Top of MATERIAL SHOWN

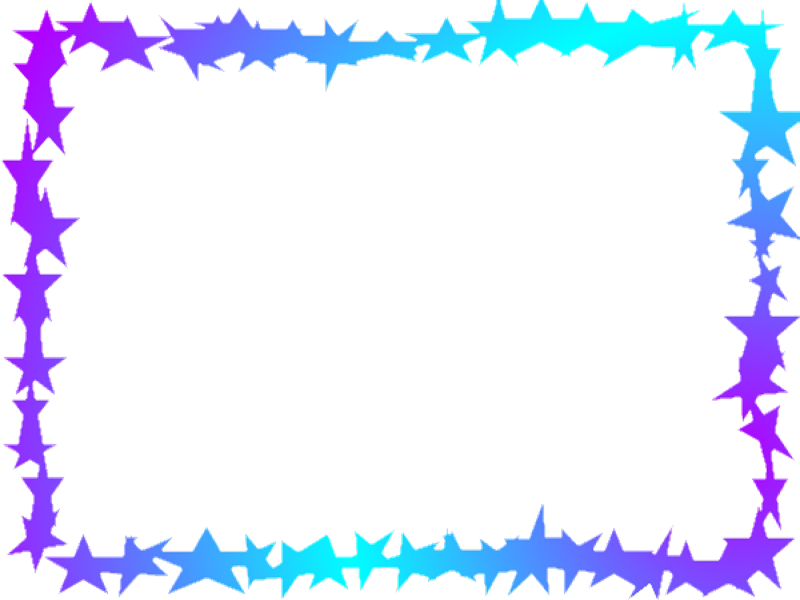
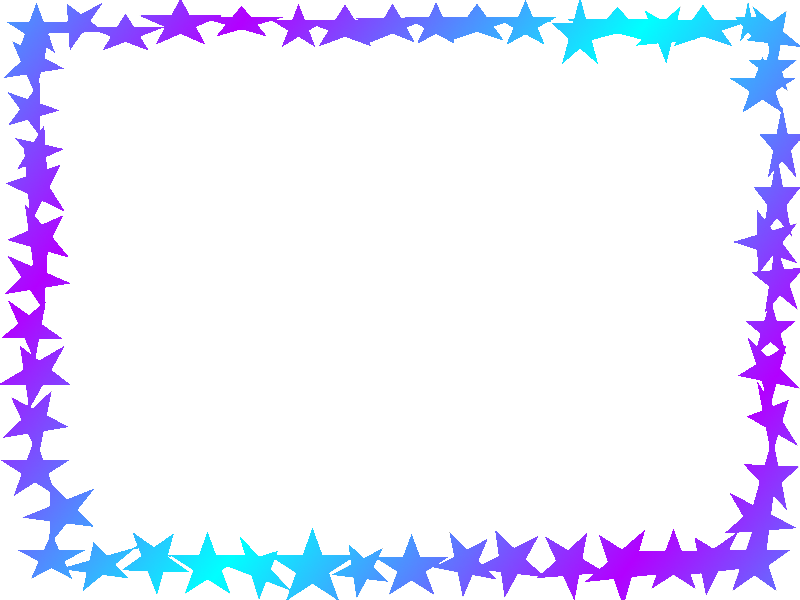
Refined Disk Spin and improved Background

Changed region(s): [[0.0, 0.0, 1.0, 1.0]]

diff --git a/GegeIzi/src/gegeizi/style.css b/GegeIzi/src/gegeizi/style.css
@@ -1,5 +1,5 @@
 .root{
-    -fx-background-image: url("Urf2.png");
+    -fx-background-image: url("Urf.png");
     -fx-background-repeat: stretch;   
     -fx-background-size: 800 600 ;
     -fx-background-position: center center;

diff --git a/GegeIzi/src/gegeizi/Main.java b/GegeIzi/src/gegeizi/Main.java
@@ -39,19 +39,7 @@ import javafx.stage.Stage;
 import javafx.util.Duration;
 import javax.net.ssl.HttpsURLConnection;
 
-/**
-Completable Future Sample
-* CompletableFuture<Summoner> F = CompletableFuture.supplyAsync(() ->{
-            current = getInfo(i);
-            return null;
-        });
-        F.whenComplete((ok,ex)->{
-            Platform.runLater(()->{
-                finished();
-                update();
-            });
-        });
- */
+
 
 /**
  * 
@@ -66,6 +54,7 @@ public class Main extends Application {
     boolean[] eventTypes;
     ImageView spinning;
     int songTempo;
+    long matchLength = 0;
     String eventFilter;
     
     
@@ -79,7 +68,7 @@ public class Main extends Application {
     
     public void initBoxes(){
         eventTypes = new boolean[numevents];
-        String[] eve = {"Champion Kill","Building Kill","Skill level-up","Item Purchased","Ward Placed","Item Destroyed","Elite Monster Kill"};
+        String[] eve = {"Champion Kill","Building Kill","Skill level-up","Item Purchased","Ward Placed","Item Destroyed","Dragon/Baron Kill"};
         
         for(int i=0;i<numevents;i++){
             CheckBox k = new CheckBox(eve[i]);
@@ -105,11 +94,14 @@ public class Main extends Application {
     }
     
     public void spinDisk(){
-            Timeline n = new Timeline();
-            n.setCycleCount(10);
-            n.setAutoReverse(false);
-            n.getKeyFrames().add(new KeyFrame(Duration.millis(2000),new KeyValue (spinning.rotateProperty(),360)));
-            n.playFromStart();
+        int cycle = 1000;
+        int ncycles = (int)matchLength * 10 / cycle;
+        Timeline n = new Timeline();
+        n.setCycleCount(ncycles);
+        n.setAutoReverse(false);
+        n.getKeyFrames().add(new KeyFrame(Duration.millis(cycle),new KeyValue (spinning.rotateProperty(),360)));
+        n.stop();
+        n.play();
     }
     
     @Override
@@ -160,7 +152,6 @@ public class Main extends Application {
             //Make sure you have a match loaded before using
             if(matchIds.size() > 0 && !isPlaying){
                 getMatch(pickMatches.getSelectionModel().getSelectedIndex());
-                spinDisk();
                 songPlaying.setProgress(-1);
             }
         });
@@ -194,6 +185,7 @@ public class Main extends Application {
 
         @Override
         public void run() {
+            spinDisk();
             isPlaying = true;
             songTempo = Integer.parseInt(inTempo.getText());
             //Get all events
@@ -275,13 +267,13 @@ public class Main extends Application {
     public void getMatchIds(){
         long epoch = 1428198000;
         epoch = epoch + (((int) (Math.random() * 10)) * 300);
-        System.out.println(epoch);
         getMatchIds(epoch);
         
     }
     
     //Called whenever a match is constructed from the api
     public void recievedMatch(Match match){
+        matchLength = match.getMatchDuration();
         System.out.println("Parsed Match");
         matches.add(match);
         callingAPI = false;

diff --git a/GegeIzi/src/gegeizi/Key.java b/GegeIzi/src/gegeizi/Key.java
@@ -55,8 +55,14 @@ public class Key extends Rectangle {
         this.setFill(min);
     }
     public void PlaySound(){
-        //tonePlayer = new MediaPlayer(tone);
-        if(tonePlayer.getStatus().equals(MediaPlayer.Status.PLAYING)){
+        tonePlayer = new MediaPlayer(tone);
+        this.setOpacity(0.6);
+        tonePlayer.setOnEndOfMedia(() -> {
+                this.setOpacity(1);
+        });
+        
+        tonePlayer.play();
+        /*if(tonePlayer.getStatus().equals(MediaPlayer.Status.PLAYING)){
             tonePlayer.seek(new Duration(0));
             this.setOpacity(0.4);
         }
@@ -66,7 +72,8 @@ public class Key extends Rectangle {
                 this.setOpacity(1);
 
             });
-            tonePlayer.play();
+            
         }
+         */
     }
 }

Bottom of MATERIAL SHOWN
Top of MATERIAL SHOWN

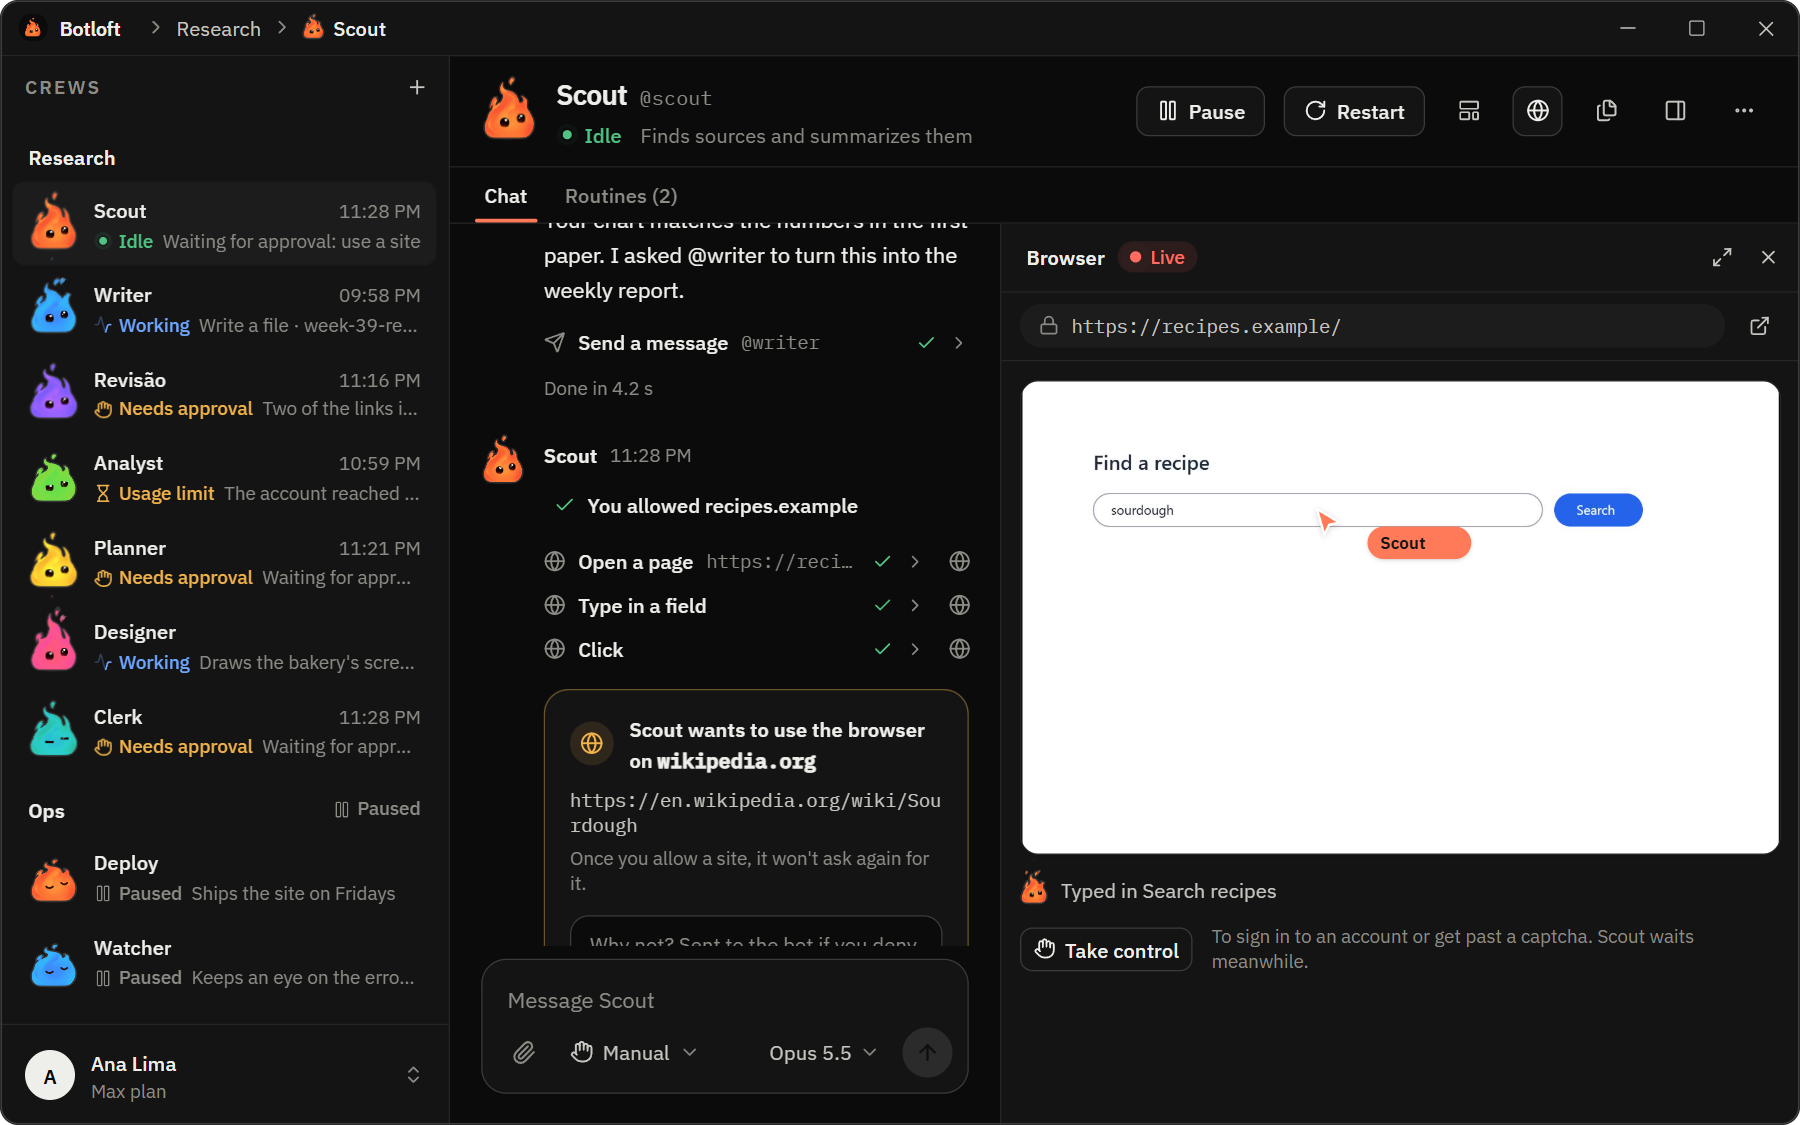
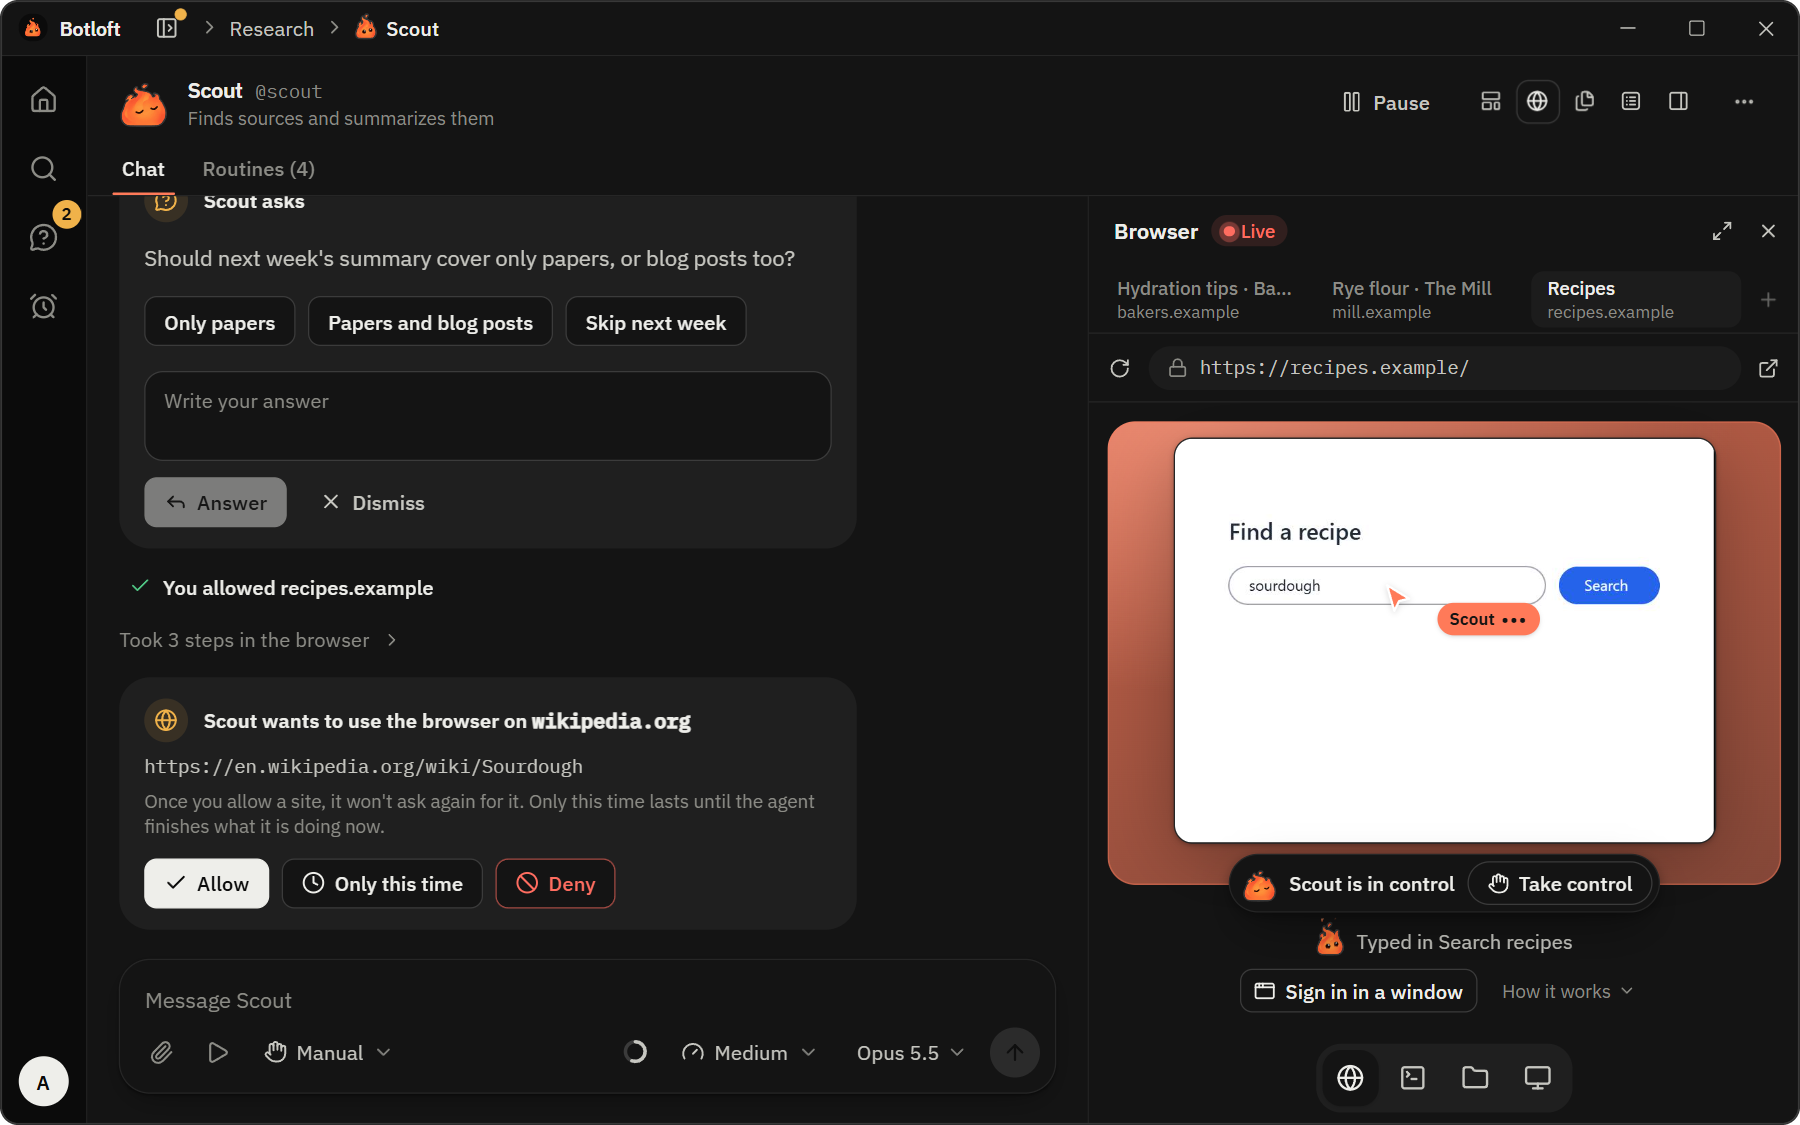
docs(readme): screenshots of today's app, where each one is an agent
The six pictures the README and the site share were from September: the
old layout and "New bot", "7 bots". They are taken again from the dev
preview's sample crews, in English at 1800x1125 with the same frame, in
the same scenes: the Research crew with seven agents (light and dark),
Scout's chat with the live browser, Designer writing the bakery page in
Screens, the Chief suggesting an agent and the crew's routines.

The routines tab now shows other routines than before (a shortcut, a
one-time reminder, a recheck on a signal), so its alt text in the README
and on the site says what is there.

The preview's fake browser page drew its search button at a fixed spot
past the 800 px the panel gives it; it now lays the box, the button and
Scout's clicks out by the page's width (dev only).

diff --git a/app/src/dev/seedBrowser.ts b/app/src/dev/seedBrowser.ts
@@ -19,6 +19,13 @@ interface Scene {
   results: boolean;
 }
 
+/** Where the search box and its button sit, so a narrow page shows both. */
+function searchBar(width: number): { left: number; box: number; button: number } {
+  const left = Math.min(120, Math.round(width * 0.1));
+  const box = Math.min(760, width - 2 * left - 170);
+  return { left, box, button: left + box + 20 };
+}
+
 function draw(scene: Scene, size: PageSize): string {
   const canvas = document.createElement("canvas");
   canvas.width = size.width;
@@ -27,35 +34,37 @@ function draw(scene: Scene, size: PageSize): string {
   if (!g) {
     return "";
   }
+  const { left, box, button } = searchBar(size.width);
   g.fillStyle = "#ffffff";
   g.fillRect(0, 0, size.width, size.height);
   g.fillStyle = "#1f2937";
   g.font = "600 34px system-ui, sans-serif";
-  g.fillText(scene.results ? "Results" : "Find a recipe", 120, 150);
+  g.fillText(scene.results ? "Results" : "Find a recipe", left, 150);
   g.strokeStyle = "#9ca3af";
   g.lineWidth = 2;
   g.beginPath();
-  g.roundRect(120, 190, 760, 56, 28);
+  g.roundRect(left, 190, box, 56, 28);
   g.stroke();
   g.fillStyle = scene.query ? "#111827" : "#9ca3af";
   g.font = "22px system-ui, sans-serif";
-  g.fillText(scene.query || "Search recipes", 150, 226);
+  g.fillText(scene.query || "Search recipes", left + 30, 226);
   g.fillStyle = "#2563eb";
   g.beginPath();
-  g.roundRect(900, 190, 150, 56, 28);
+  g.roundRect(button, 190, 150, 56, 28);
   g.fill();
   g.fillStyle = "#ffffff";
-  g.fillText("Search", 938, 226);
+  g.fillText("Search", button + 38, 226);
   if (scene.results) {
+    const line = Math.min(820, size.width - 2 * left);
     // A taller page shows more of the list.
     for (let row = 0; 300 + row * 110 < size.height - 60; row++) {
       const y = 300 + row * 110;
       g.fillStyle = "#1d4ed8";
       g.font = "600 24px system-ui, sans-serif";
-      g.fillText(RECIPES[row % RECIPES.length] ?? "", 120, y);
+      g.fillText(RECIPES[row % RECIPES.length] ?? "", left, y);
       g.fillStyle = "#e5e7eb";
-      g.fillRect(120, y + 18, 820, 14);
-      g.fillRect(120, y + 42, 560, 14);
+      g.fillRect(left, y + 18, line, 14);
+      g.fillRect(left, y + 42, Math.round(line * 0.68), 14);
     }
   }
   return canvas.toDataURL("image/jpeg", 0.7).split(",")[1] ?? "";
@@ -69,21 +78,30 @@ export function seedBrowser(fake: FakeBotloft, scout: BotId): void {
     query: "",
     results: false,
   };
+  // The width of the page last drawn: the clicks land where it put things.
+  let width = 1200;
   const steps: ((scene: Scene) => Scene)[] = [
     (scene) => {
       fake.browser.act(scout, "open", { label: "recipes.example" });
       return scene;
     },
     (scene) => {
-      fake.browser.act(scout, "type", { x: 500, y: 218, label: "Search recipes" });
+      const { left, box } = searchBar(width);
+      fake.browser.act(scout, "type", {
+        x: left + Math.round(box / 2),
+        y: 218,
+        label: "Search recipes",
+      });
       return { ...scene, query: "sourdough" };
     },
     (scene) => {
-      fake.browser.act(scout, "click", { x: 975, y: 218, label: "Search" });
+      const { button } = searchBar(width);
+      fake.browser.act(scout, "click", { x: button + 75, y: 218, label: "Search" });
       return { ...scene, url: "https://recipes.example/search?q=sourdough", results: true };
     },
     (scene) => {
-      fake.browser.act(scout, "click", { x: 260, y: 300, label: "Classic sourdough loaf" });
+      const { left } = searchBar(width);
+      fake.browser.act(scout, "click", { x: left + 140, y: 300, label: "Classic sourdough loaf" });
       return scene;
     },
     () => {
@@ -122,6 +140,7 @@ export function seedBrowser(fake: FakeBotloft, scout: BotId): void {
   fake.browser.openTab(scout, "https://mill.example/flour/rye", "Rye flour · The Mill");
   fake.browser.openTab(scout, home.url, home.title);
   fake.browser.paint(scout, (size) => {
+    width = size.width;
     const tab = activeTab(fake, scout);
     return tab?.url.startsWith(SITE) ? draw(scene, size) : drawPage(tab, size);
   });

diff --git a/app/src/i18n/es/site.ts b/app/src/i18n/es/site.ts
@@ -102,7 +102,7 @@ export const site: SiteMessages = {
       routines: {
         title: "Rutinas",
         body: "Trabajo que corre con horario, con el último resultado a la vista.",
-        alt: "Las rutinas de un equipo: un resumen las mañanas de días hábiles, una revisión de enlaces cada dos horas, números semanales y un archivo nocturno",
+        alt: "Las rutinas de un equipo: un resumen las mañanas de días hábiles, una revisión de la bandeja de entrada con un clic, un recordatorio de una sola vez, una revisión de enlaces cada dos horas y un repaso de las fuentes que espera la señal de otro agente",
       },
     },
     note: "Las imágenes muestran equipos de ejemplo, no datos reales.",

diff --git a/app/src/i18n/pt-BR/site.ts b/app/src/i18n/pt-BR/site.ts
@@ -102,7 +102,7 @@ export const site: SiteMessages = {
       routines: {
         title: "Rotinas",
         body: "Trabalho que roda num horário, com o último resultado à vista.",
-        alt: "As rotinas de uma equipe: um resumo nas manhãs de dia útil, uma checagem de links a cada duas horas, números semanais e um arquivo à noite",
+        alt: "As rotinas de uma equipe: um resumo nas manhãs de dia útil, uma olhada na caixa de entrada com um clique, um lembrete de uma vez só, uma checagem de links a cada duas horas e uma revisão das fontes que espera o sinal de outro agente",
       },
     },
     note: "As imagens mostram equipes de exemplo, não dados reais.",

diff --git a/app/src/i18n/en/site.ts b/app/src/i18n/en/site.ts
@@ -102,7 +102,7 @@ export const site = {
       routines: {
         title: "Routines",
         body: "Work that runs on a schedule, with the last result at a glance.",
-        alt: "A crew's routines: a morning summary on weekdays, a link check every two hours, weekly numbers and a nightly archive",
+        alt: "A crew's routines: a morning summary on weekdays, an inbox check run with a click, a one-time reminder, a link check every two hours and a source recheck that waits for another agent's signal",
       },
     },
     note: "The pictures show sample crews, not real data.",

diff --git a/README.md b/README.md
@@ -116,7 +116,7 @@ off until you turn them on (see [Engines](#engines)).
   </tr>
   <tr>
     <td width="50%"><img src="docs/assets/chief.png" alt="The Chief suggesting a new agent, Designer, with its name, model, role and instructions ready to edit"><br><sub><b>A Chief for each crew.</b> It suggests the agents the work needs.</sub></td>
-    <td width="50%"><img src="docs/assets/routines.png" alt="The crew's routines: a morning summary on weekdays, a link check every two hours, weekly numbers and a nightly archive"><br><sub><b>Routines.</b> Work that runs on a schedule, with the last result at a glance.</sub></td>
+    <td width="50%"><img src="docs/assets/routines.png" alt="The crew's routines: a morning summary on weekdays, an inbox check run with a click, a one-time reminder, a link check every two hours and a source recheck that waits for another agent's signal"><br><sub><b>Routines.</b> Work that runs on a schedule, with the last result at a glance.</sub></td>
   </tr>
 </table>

Bottom of MATERIAL SHOWN

INSTRUCTIONS TO FOLLOW
Copy out every line of the material above that contains the string "button".

WRITTEN ANSWER
The preview's fake browser page drew its search button at a fixed spot
past the 800 px the panel gives it; it now lays the box, the button and
+/** Where the search box and its button sit, so a narrow page shows both. */
+function searchBar(width: number): { left: number; box: number; button: number } {
+  return { left, box, button: left + box + 20 };
+  const { left, box, button } = searchBar(size.width);
+  g.roundRect(button, 190, 150, 56, 28);
+  g.fillText("Search", button + 38, 226);
+      const { button } = searchBar(width);
+      fake.browser.act(scout, "click", { x: button + 75, y: 218, label: "Search" });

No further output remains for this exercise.